(Provided records Opens)
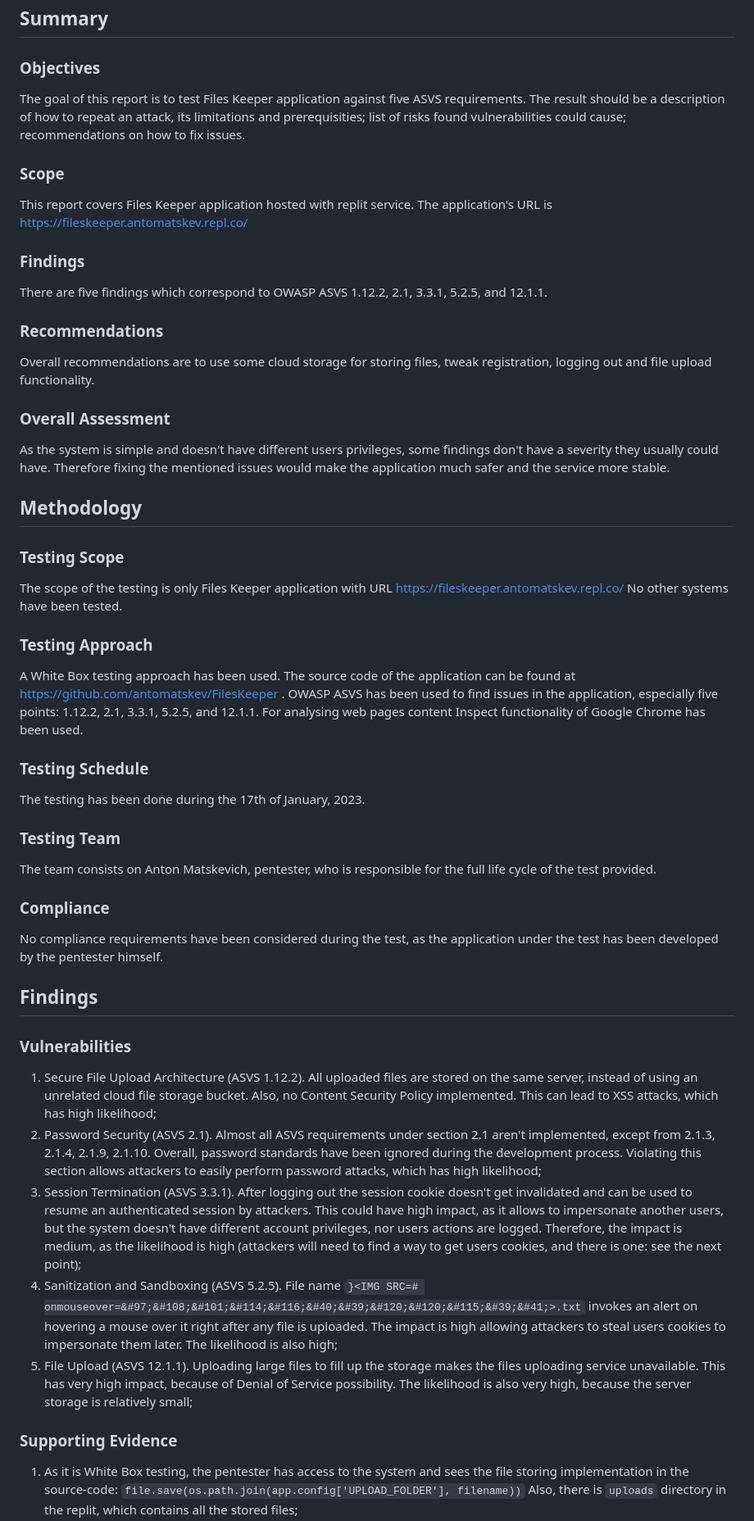
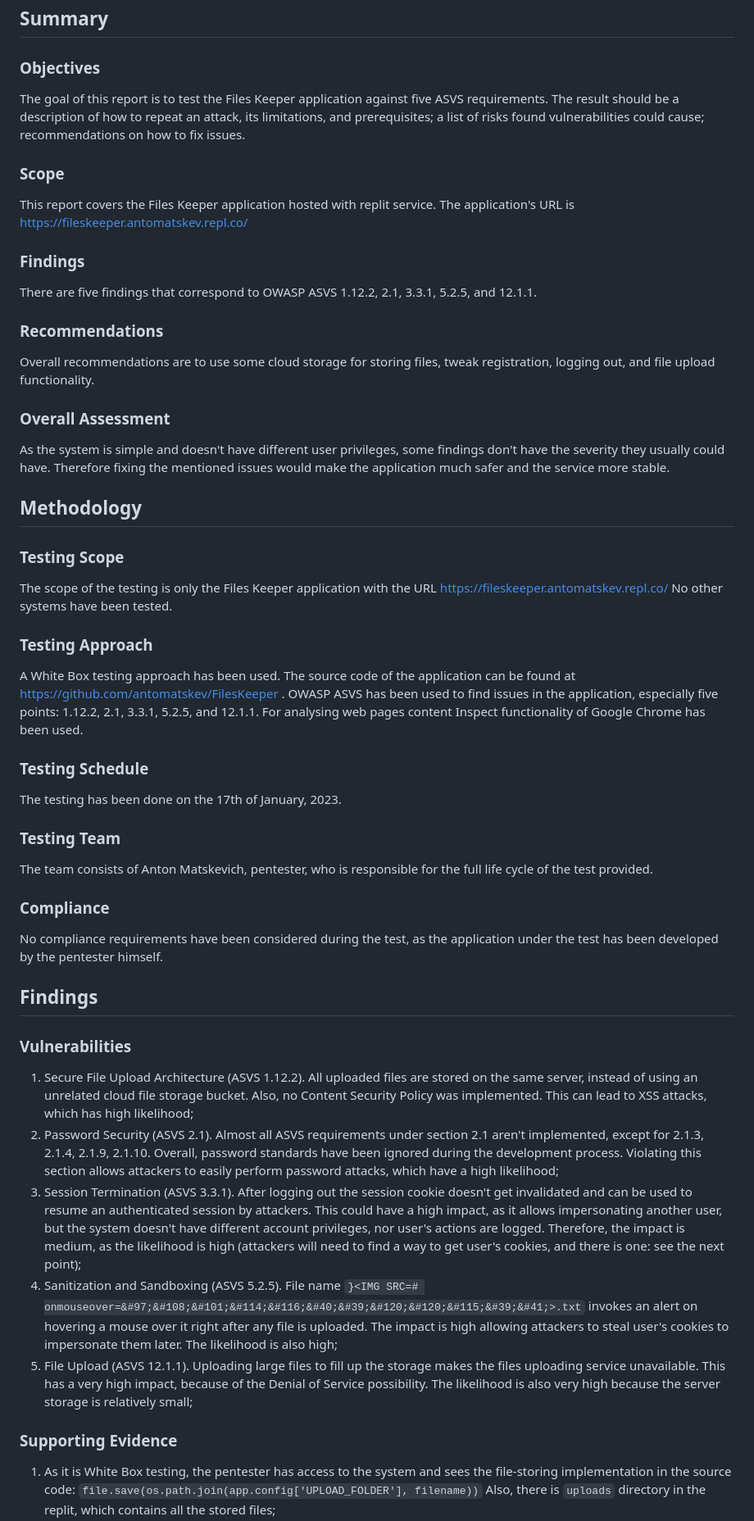
Before and after one commit to antomatskev/FilesKeeper, a Markdown page: report/report.md, the part around one of its changes. Shown at 82% size. GitHub-like rendering.

Commit message:
Fixed grammar.

```diff
--- a/report/report.md
+++ b/report/report.md
@@ -8,46 +8,46 @@
 
 ## Summary
 ### Objectives
-The goal of this report is to test Files Keeper application against five ASVS requirements. The result should be a description of how to repeat an attack, its limitations and prerequisities; list of risks found vulnerabilities could cause; recommendations on how to fix issues.
+The goal of this report is to test the Files Keeper application against five ASVS requirements. The result should be a description of how to repeat an attack, its limitations, and prerequisites; a list of risks found vulnerabilities could cause; recommendations on how to fix issues.
 
 ### Scope
-This report covers Files Keeper application hosted with replit service. The application's URL is https://fileskeeper.antomatskev.repl.co/
+This report covers the Files Keeper application hosted with replit service. The application's URL is https://fileskeeper.antomatskev.repl.co/
 
 ### Findings
-There are five findings which correspond to OWASP ASVS 1.12.2, 2.1, 3.3.1, 5.2.5, and 12.1.1.
+There are five findings that correspond to OWASP ASVS 1.12.2, 2.1, 3.3.1, 5.2.5, and 12.1.1.
 
 ### Recommendations
-Overall recommendations are to use some cloud storage for storing files, tweak registration, logging out and file upload functionality.
+Overall recommendations are to use some cloud storage for storing files, tweak registration, logging out, and file upload functionality.
 
 ### Overall Assessment
-As the system is simple and doesn't have different users privileges, some findings don't have a severity they usually could have. Therefore fixing the mentioned issues would make the application much safer and the service more stable.
+As the system is simple and doesn't have different user privileges, some findings don't have the severity they usually could have. Therefore fixing the mentioned issues would make the application much safer and the service more stable.
 
 ## Methodology
 ### Testing Scope
-The scope of the testing is only Files Keeper application with URL https://fileskeeper.antomatskev.repl.co/
+The scope of the testing is only the Files Keeper application with the URL https://fileskeeper.antomatskev.repl.co/
 No other systems have been tested.
 
 ### Testing Approach
 A White Box testing approach has been used. The source code of the application can be found at https://github.com/antomatskev/FilesKeeper . OWASP ASVS has been used to find issues in the application, especially five points: 1.12.2, 2.1, 3.3.1, 5.2.5, and 12.1.1. For analysing web pages content Inspect functionality of Google Chrome has been used.
 
 ### Testing Schedule
-The testing has been done during the 17th of January, 2023.
+The testing has been done on the 17th of January, 2023.
 
 ### Testing Team
-The team consists on Anton Matskevich, pentester, who is responsible for the full life cycle of the test provided.
+The team consists of Anton Matskevich, pentester, who is responsible for the full life cycle of the test provided.
 
 ### Compliance
 No compliance requirements have been considered during the test, as the application under the test has been developed by the pentester himself.
 
 ## Findings
 ### Vulnerabilities
-1. Secure File Upload Architecture (ASVS 1.12.2). All uploaded files are stored on the same server, instead of using an unrelated cloud file storage bucket. Also, no Content Security Policy implemented. This can lead to XSS attacks, which has high likelihood;
-2. Password Security (ASVS 2.1). Almost all ASVS requirements under section 2.1 aren't implemented, except from 2.1.3, 2.1.4, 2.1.9, 2.1.10. Overall, password standards have been ignored during the development process. Violating this section allows attackers to easily perform password attacks, which has high likelihood;
-3. Session Termination (ASVS 3.3.1). After logging out the session cookie doesn't get invalidated and can be used to resume an authenticated session by attackers. This could have high impact, as it allows to impersonate another users, but the system doesn't have different account privileges, nor users actions are logged. Therefore, the impact is medium, as the likelihood is high (attackers will need to find a way to get users cookies, and there is one: see the next point);
-4. Sanitization and Sandboxing (ASVS 5.2.5). File name `}<IMG SRC=# onmouseover=&#97;&#108;&#101;&#114;&#116;&#40;&#39;&#120;&#120;&#115;&#39;&#41;>.txt` invokes an alert on hovering a mouse over it right after any file is uploaded. The impact is high allowing attackers to steal users cookies to impersonate them later. The likelihood is also high;
-5. File Upload (ASVS 12.1.1). Uploading large files to fill up the storage makes the files uploading service unavailable. This has very high impact, because of Denial of Service possibility. The likelihood is also very high, because the server storage is relatively small;
+1. Secure File Upload Architecture (ASVS 1.12.2). All uploaded files are stored on the same server, instead of using an unrelated cloud file storage bucket. Also, no Content Security Policy was implemented. This can lead to XSS attacks, which has high likelihood;
+2. Password Security (ASVS 2.1). Almost all ASVS requirements under section 2.1 aren't implemented, except for 2.1.3, 2.1.4, 2.1.9, 2.1.10. Overall, password standards have been ignored during the development process. Violating this section allows attackers to easily perform password attacks, which have a high likelihood;
+3. Session Termination (ASVS 3.3.1). After logging out the session cookie doesn't get invalidated and can be used to resume an authenticated session by attackers. This could have a high impact, as it allows impersonating another user, but the system doesn't have different account privileges, nor user's actions are logged. Therefore, the impact is medium, as the likelihood is high (attackers will need to find a way to get user's cookies, and there is one: see the next point);
+4. Sanitization and Sandboxing (ASVS 5.2.5). File name `}<IMG SRC=# onmouseover=&#97;&#108;&#101;&#114;&#116;&#40;&#39;&#120;&#120;&#115;&#39;&#41;>.txt` invokes an alert on hovering a mouse over it right after any file is uploaded. The impact is high allowing attackers to steal user's cookies to impersonate them later. The likelihood is also high;
+5. File Upload (ASVS 12.1.1). Uploading large files to fill up the storage makes the files uploading service unavailable. This has a very high impact, because of the Denial of Service possibility. The likelihood is also very high because the server storage is relatively small;
 
 ### Supporting Evidence
-1. As it is White Box testing, the pentester has access to the system and sees the file storing implementation in the source-code:
+1. As it is White Box testing, the pentester has access to the system and sees the file-storing implementation in the source code:
 `file.save(os.path.join(app.config['UPLOAD_FOLDER'], filename))`
 Also, there is `uploads` directory in the replit, which contains all the stored files;
```
Also changed, not shown: other parts of report/report.md (+9 -9 lines).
(Provided records Closes)
Requirement
Your answer should be each line from the entries that includes the string "sees".

Result below
-1. As it is White Box testing, the pentester has access to the system and sees the file storing implementation in the source-code:
+1. As it is White Box testing, the pentester has access to the system and sees the file-storing implementation in the source code:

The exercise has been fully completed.